I like Heather Graham. I enjoy her quirky female leads and how she smoothly integrates her paranormal characters in to her mysteries. But, I will not be reading any more of her Krewe of Hunters books. The Night is Alive is the second Krewe of Hunters novel reviewed on Sand Between the Pages.  You can check out Phantom Evil here.

I grabbed the audio version of The Night is Alive, Krewe of Hunters #10,  from the local library, drawn in by the promise of Savannah history and pirate ghosts. I never say no to pirate ghosts y’all!  I just wish I actually liked The Night is Alive.

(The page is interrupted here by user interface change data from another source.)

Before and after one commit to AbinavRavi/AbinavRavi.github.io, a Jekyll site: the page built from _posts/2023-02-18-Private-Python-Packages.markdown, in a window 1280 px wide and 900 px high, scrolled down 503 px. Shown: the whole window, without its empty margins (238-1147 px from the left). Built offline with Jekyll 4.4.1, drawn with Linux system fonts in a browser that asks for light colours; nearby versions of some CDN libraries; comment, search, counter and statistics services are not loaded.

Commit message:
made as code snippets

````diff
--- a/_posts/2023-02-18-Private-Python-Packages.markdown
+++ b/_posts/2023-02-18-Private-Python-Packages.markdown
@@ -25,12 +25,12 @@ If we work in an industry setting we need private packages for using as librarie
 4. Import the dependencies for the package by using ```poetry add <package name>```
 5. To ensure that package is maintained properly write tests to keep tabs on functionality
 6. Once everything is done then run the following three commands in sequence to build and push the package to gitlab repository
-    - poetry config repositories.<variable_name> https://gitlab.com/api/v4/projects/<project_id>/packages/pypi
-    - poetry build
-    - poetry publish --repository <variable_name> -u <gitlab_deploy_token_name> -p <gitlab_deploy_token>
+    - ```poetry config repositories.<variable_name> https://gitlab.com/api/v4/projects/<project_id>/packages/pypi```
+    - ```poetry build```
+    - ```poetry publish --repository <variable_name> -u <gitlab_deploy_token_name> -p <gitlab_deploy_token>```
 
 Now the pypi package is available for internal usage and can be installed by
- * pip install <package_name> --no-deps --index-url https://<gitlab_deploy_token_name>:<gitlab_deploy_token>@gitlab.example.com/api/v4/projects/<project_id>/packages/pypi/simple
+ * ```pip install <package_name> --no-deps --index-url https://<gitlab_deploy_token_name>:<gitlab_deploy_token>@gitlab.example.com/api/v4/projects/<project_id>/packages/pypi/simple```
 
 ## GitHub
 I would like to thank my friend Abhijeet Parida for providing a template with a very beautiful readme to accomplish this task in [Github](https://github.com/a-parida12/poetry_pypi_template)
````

Let me start with the positive points. The Night is Alive delivered on Savannah history. The detailed passages of the city streets, the historic buildings, and underground tunnels had me ready to book a vacation. I had no problem feeling like I was exploring alongside Malachi and Abby. Graham also didn’t disappoint when it came to pirate lore. My husband and I are both big fans of pirate history and Blue’s scenes were definitely my favorite.

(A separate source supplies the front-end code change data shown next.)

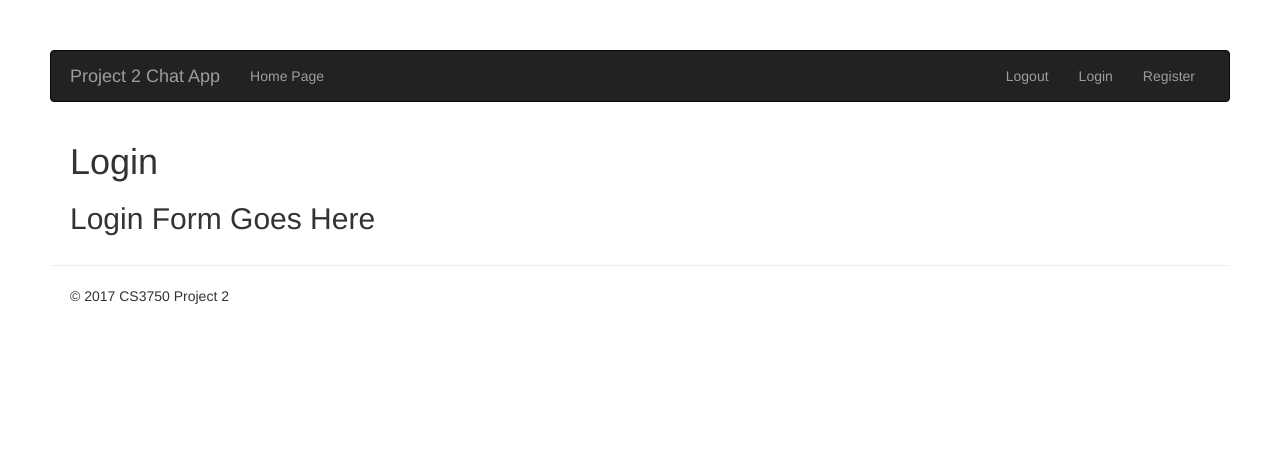
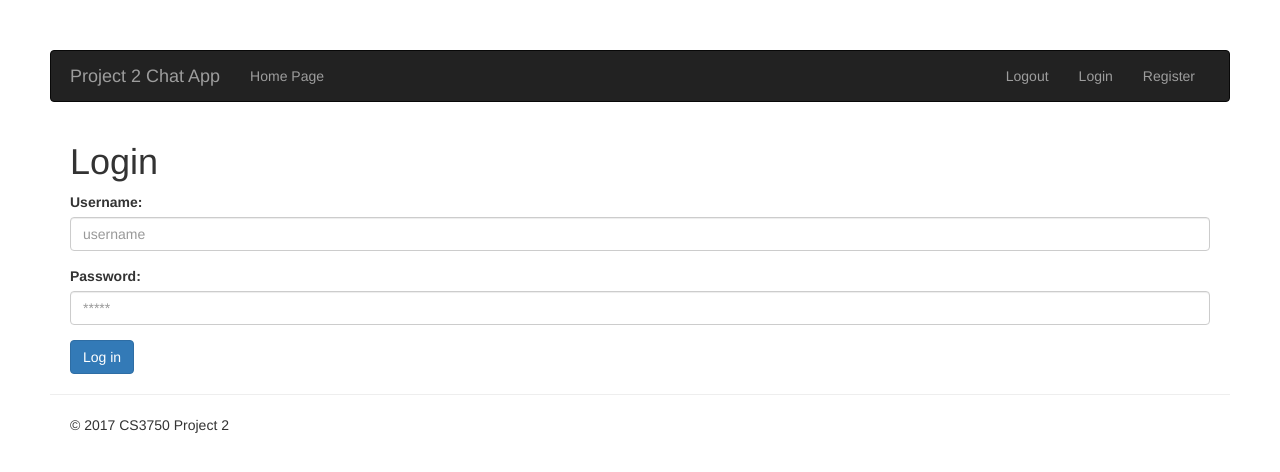
Before and after one commit to Manchen08/3750_p2, a Node server app: template views/login.pug in a window 1280 px wide. Shown: the top 472 px of the page. Run offline with Node 20, Linux system fonts and the light colour scheme; the template is opened without the code that fills it, so the values that code supplies are empty; some libraries are stand-ins or nearby versions.

Commit message:
Added form to login page. Started backend logic for logging in a user.

```diff
--- a/views/login.pug
+++ b/views/login.pug
@@ -4,4 +4,11 @@ block content
     .container
         h1 Login
         include ./includes/messages.pug
-        h2 Login Form Goes Here
+        form(method='POST' action='/insert')
+            div.form-group
+                label(for='username') Username:
+                input#username.form-control(type='text', placeholder="username" name='username')
+            div.form-group
+                label(for='password') Password:
+                input#password.form-control(type='password', placeholder='*****' name='password')
+            button.btn.btn-primary(type='submit') Log in
```
Also changed, not shown: routes/users.js (+18 -0 lines).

Now on to why I will not be reading any more Krewe of Hunters novels. I do not like the Krewe characters.  They are undeveloped, leaving them to read very two dimensional and forced.  I can’t get invested in their stories.  Abby is a new FBI agent driven to prove herself and we are constantly reminded of this fact by EVERYONE in the story.  She never actually acted like a trained FBI agent until she faced off with the killer so we definitely needed all those reminders, but it gets old fast.  Her relationship with Malachi didn’t feel remotely realistic.  They went from hating each other, to hooking up, to maybe dating, and then to discussing marriage in the course of three weeks.  ARE YOU KIDDING ME!? This is the second time insta-love has been a major plot device in my Krewe of Hunters reading.  No, just no.  Don’t worry, I didn’t give away any spoilers.  You know where Abby and Malachi’s relationship is going the minute they meet.  Here are some actual spoilers though, so avert your eyes if you must!  I do not like what Graham did with her serial killer.  She did everything she could to divert suspicion from this character so that the reveal would be all the more shocking.  No, it wasn’t shocking.  It was irritating and I was rightly pissed when I realized whodunit.  And then, THEN, she kills off the serial killer before explaining his motivations.  I know this happens in real life, but it just felt lazy coupled with the complete lack of character development throughout the entire story.  UHG!

Now don’t let this review deter you from Graham’s stand alone and Harrison Investigation novels.  I enjoy many of them and they are pretty well developed!  I just can’t get behind her Krewe of Hunters series.  Are you a Heather Graham fan?  What do you think of her new series?